So what does this data really tell us? It seems that students are mostly aware of derivative problems from using smartphones, while they still believe that it is necessary to have a smartphone for convenience.
This seems to be the newest type of “caffeine addiction.” Many people enjoy caffeinated coffee, and some people are actually addicted to it. While the majority of people control their ingestion of caffeine, some people ingest excessive amounts of caffeine due to addiction, which can cause a serious blood pressure issue, or even stroke. While these addicted people know that excessive amount of caffeine will hurt their health, it is not so easy for them to stop drinking caffeinated beverage, because it has become an everyday habit or routine for them to work or live. It appears that smartphone addiction looks just like the caffeine addiction. People know smartphones distract them too much, yet they keep using them excessively for convenience, which eventually becomes a bad habit.

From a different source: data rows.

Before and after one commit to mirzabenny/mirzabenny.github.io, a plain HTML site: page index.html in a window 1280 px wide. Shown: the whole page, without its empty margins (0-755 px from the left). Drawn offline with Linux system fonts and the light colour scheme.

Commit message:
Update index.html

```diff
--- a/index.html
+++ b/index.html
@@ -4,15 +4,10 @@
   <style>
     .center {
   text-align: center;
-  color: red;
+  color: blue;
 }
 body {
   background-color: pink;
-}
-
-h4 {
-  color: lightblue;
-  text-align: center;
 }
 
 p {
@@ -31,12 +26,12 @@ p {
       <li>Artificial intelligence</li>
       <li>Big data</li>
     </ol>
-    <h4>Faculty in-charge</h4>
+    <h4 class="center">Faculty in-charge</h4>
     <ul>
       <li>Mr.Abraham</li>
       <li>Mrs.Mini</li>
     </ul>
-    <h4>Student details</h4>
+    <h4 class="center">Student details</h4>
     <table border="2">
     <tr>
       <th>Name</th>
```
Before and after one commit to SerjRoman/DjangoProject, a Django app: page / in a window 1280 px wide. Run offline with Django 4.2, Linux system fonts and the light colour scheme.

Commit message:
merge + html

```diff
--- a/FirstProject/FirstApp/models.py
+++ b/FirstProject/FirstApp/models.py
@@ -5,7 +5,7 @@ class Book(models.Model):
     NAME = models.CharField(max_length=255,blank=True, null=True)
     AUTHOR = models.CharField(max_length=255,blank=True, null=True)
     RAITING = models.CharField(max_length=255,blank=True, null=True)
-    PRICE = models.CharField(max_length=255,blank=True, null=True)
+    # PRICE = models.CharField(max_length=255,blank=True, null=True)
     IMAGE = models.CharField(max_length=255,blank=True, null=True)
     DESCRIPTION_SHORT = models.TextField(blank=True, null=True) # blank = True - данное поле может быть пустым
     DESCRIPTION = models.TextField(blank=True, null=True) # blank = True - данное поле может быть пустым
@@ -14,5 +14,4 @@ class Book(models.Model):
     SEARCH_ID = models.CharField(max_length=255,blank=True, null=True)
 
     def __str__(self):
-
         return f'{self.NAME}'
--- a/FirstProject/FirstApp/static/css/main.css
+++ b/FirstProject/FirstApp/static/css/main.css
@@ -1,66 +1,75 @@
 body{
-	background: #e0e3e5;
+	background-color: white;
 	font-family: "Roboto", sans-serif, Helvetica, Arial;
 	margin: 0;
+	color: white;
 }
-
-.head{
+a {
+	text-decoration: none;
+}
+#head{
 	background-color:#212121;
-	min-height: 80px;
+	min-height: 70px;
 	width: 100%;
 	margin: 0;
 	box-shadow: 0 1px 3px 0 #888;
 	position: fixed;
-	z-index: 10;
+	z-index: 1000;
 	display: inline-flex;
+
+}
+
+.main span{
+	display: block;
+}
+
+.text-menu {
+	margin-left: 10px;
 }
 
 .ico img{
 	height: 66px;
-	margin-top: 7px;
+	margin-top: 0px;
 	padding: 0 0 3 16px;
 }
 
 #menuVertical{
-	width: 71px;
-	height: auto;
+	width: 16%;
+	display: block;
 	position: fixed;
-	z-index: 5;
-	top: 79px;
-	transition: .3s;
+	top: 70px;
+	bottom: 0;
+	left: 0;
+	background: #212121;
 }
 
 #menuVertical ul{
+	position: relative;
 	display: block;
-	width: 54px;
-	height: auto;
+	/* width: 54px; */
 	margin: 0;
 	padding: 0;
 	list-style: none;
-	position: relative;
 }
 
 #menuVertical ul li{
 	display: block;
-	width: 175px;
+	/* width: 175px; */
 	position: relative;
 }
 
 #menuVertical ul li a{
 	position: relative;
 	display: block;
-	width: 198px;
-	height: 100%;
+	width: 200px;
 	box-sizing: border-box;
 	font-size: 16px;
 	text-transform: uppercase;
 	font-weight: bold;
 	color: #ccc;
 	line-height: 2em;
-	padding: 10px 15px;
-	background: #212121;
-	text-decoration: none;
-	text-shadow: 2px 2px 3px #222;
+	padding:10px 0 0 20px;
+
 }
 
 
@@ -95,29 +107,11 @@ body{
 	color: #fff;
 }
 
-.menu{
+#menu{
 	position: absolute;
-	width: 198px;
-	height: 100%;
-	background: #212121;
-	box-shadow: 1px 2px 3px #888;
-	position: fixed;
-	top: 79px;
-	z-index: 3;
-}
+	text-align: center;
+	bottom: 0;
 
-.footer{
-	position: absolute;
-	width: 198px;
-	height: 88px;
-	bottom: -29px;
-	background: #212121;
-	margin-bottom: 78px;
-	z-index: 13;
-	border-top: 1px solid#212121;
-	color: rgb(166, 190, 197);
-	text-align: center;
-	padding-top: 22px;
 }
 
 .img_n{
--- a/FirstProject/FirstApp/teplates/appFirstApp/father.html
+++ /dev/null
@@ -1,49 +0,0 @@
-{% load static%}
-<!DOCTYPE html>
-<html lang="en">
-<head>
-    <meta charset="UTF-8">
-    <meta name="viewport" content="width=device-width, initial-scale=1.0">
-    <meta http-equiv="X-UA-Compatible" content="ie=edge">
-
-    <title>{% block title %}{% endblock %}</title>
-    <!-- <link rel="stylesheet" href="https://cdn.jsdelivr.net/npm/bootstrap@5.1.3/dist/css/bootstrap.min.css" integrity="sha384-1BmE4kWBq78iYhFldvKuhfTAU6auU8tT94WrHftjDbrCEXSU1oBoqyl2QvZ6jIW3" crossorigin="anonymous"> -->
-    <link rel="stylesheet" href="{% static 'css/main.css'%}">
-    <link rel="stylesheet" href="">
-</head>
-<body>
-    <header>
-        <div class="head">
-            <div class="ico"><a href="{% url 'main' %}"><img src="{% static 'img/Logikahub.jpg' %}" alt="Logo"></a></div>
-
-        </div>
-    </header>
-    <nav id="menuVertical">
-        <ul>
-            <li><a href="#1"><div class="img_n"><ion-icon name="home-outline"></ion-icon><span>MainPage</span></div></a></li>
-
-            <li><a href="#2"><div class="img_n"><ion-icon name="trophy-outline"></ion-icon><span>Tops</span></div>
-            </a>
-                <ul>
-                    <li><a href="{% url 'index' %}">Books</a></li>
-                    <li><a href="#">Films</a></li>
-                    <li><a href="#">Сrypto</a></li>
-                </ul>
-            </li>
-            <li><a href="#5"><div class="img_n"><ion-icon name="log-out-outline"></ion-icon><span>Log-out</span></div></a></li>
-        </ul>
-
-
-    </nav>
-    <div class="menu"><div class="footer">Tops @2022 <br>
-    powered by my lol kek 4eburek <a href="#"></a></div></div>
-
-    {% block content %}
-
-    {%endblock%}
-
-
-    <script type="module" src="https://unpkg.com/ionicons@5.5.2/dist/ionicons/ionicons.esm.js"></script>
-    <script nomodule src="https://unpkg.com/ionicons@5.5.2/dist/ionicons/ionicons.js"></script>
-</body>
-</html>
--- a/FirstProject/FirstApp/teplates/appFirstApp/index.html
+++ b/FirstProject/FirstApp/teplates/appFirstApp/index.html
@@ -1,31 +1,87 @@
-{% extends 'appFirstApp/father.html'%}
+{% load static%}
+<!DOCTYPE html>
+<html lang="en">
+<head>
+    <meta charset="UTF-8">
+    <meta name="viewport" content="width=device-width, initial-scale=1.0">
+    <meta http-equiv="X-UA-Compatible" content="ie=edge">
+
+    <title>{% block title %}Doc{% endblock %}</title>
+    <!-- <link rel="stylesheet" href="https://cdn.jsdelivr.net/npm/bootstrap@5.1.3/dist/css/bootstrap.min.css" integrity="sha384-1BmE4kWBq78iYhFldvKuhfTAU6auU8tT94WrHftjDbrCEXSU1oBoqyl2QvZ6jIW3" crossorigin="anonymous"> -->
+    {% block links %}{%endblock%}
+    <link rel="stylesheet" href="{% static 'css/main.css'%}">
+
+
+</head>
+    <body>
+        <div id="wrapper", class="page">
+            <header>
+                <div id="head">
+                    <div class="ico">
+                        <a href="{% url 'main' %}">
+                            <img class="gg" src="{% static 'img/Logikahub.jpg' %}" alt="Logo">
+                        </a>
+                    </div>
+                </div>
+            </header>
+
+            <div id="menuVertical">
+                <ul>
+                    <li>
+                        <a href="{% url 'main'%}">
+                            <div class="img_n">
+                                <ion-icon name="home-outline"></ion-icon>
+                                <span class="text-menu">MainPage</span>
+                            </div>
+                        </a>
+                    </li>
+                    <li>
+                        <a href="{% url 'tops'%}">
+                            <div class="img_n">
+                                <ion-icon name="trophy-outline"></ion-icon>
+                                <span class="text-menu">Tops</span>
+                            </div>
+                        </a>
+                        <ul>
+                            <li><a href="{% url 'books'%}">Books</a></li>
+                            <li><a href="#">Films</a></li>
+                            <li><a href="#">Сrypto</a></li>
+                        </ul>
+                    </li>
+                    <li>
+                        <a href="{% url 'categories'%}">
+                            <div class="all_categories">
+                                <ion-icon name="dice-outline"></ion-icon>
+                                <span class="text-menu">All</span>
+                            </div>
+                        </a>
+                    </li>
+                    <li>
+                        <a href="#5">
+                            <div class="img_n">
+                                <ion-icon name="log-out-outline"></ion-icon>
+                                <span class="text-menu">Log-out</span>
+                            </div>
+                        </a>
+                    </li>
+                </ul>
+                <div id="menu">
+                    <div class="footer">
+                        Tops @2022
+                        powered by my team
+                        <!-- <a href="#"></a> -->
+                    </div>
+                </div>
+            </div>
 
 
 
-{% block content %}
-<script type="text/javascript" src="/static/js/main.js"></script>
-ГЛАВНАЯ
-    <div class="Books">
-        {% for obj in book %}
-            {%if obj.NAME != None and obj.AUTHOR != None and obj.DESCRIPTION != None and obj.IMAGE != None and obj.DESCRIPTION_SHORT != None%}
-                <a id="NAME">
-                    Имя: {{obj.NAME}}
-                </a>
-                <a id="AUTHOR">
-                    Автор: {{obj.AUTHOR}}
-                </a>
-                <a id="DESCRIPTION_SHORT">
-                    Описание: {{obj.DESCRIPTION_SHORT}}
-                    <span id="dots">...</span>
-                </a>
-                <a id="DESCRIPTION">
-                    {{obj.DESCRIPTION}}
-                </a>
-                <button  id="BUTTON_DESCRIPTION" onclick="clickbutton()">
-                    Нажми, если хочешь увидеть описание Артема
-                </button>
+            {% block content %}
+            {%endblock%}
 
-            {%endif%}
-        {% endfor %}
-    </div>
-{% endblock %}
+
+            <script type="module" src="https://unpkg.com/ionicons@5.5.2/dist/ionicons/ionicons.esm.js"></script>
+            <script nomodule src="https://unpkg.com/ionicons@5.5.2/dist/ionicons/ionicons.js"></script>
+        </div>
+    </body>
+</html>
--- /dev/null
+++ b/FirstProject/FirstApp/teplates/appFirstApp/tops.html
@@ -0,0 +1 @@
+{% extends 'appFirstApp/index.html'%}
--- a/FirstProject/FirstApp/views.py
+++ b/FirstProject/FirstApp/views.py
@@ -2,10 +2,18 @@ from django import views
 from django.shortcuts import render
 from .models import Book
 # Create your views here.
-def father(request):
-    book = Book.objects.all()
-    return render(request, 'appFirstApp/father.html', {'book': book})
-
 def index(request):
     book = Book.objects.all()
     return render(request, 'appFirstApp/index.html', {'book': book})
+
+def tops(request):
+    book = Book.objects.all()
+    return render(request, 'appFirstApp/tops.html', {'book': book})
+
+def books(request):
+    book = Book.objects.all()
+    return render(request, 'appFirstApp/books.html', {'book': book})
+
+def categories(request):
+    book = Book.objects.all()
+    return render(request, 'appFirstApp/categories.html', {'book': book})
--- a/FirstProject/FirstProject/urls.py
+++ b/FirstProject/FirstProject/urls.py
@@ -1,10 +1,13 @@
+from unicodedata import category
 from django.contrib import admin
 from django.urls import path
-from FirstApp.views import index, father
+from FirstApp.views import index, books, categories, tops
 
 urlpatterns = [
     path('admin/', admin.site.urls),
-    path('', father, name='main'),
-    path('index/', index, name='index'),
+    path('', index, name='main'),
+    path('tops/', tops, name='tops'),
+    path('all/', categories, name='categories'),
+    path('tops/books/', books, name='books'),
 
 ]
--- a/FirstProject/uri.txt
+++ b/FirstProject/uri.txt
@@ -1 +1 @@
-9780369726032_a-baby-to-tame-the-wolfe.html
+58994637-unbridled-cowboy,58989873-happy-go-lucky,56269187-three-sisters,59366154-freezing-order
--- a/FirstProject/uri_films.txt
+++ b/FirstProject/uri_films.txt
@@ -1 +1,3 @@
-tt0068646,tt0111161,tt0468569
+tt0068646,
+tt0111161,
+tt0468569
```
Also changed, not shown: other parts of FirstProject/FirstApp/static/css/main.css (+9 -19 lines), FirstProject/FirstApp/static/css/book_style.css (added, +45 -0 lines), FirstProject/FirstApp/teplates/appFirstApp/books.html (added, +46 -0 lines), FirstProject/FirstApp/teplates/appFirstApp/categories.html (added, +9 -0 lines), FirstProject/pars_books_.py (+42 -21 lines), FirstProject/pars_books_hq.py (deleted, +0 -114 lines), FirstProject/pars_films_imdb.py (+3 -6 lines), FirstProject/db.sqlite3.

If you find yourself alarmed after reading this article, here are some tips to cut down the latest addiction. Hopefully this helps to lead your healthier lifestyle.
1) Be conscious of the situations and emotions that make you want to check your phone: boredom, loneliness or anxiety.
2) Be strong when your phone beeps or rings. You do not always have to answer it in situations like when you are eating with family, waiting for a girlfriend or boyfriend and reading books. You can avoid temptation by turning off the alert signals.
3) Be disciplined about not using your device in certain situations or at certain hours.